After an experience like You Think You Really Know Me, ironically, Wilson’s fans just might think they do-or at least, listeners would have pretty good insight into the self Wilson has relinquished to his art. We know him as a quirk, an enigma, an elusive recluse whose is both tantalizingly overt yet opaquely coded. We know we can’t figure out who (or why) the hell he is, which is 99% of his draw. So, the critical question with Forgotten Lovers is, do we get to know that Gary Wilson—that obscure, unknowable, full of shocks Wilson—any better?
Well, yes and no. Forgotten Lovers is composed of Wilson’s previously unreleased master tapes of yesteryear—stuff that didn’t make You Think. And for good reason. On the whole, even the catchiest songs off Forgotten pale in comparison to the zing of a nanosecond of You Think. As an album, also, Forgotten lacks a certain dynamism, flow, and internal logic. It sounds like what it is: disconnected songs strung together. Such insight into Wilson’s apparently expert judgment of his own creation is just about the only new wrinkle we get on this go round, however. Song for song, there’s little more to work with here towards crafting our Wilson hero—and mostly tracks which suggest that You Think was all there was to know.
That’s not to say that a number of tracks on this album aren’t a good listen. Indeed, the slick grooves and erotic moves that Wilson does best are plentiful. Instrumentals such as “Soul Travel” and “Softly Flows the Water” are strange, beautiful, often danceable gems. “Chrome Lover”, a bongo-disco-Vegas-synth swing, that breaks partway through for an extended music box solo, Wilson desperately crooning “make out” like he’s never done it before. The music box gives way to bongos, and static, and some other guy singing, and a trippy sax solo, and a bunch of other unidentifiable, but definitely creepy noises. Somewhere, something’s dripping and the phone is off the hook. Is that a vacuum cleaner? Is someone talking into the water?
“Chrome Lover” is followed by the jive-turkey “Sick Trip”—fast-paced, footloose, and fancy free. “I want you to know/ that I’m your skin diver”, Wilson blurts, channeling the souls of Bobby Rydell, Mick Jagger, and James Brown simultaneously. The synth mews a sinewy bop, the bass snappy, the drums simple, cool. When Gary Wilson’s got it, man, he’s got it. But there are enough tracks on this album that, were they contemporary recordings, could be cast off as filler—like the static “Rhythm in Your Eyes” and annoying title-track, “Forgotten Lovers”.

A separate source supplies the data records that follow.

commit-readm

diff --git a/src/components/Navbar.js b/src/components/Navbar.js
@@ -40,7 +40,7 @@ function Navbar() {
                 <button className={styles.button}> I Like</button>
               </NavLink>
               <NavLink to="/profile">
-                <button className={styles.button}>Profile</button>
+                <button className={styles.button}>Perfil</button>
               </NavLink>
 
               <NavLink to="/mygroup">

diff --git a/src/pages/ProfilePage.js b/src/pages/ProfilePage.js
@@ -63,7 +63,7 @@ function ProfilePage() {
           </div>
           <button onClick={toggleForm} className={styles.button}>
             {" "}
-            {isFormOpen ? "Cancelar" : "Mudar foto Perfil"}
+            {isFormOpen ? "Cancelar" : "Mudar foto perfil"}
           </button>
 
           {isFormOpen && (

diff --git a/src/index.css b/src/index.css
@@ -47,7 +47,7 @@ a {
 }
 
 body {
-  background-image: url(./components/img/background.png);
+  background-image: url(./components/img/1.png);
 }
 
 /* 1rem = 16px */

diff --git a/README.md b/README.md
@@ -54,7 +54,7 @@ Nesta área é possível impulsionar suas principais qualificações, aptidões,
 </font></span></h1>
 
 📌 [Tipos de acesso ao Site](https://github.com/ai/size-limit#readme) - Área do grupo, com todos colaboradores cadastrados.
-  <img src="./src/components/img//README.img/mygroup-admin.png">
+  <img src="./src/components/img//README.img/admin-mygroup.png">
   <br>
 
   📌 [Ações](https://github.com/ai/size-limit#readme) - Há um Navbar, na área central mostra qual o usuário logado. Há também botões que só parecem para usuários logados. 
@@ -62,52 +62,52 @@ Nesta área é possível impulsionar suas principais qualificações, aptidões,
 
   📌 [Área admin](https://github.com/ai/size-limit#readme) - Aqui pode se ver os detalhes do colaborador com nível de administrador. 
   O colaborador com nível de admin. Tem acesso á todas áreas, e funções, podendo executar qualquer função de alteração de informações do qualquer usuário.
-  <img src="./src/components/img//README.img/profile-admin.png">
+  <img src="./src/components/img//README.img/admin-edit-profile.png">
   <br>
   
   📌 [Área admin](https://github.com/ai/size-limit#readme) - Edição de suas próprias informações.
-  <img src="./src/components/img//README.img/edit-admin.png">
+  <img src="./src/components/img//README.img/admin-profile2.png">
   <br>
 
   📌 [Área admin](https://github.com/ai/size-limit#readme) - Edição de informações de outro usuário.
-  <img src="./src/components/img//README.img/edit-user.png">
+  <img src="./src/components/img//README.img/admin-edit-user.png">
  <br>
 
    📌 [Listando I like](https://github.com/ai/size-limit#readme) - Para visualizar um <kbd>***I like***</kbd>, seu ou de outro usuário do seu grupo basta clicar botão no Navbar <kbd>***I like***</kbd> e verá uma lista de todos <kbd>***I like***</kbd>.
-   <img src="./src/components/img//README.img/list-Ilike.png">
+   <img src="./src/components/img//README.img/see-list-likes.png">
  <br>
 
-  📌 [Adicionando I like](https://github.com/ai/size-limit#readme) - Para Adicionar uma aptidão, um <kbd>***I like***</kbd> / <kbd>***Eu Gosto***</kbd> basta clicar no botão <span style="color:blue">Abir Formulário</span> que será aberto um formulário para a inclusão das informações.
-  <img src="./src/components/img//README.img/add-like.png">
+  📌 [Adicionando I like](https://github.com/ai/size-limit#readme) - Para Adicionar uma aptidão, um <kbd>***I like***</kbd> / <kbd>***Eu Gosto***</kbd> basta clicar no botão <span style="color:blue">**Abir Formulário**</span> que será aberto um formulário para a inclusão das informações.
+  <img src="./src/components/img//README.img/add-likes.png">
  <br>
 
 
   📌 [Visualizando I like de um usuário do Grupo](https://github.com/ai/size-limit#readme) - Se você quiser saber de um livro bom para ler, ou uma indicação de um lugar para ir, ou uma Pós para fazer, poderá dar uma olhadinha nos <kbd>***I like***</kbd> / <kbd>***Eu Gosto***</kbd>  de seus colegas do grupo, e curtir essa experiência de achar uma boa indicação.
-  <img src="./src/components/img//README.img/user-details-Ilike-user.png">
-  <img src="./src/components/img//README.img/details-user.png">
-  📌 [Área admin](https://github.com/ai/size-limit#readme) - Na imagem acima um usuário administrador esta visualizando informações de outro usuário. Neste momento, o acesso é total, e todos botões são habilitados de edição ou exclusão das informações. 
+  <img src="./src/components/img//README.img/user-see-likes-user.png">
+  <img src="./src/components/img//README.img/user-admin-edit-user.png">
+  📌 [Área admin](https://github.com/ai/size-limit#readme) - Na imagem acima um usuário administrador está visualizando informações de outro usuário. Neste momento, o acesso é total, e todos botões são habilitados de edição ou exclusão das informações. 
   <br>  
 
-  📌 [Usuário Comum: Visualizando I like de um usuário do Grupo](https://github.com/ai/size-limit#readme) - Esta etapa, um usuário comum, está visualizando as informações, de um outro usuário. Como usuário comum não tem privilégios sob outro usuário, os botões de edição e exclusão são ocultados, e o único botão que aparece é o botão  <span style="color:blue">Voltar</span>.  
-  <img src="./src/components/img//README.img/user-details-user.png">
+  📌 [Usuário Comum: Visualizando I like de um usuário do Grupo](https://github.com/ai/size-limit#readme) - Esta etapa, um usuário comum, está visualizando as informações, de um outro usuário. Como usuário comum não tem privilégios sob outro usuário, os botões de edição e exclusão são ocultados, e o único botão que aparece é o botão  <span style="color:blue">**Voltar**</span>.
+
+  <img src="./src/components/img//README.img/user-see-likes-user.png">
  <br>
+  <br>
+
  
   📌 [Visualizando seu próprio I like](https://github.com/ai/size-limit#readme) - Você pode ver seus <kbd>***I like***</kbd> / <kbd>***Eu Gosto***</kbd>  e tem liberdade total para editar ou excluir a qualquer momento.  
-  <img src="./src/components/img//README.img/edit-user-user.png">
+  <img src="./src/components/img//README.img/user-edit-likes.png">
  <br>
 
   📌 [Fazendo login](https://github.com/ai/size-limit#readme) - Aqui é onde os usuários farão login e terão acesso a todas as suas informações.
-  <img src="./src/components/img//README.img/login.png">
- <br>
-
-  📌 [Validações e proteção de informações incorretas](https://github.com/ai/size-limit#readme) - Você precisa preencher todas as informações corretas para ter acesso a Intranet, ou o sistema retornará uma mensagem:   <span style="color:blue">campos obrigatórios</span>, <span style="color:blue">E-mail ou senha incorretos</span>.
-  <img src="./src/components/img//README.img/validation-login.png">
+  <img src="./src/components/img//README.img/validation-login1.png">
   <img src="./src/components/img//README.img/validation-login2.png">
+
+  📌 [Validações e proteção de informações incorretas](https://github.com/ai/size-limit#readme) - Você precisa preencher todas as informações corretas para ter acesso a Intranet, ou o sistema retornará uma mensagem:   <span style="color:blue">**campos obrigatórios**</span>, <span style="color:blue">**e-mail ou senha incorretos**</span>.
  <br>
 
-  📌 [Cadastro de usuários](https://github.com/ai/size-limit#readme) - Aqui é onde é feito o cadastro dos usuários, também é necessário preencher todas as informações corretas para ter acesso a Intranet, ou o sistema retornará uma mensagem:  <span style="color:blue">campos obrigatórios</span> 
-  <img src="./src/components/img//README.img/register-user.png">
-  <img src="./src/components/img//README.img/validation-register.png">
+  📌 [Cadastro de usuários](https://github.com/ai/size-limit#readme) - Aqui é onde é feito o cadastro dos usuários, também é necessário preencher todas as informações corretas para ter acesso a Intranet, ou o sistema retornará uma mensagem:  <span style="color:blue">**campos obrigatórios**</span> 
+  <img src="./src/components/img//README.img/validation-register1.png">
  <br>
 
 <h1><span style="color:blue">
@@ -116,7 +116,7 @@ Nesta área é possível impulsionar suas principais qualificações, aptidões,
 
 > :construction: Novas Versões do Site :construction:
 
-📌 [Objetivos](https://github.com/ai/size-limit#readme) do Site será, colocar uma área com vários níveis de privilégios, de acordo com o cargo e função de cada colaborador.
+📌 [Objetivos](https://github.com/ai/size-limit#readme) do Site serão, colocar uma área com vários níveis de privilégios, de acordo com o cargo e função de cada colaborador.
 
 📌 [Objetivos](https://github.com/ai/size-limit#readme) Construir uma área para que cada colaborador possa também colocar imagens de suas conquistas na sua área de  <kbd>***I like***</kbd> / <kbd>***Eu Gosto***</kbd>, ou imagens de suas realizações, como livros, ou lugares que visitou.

This album should not sour fans on Gary Wilson, not by a long shot. In fact, if anything, it should make his listeners even more anxious for new material, to showcase to us who he is now. And to prove once again that we don’t really know him at all.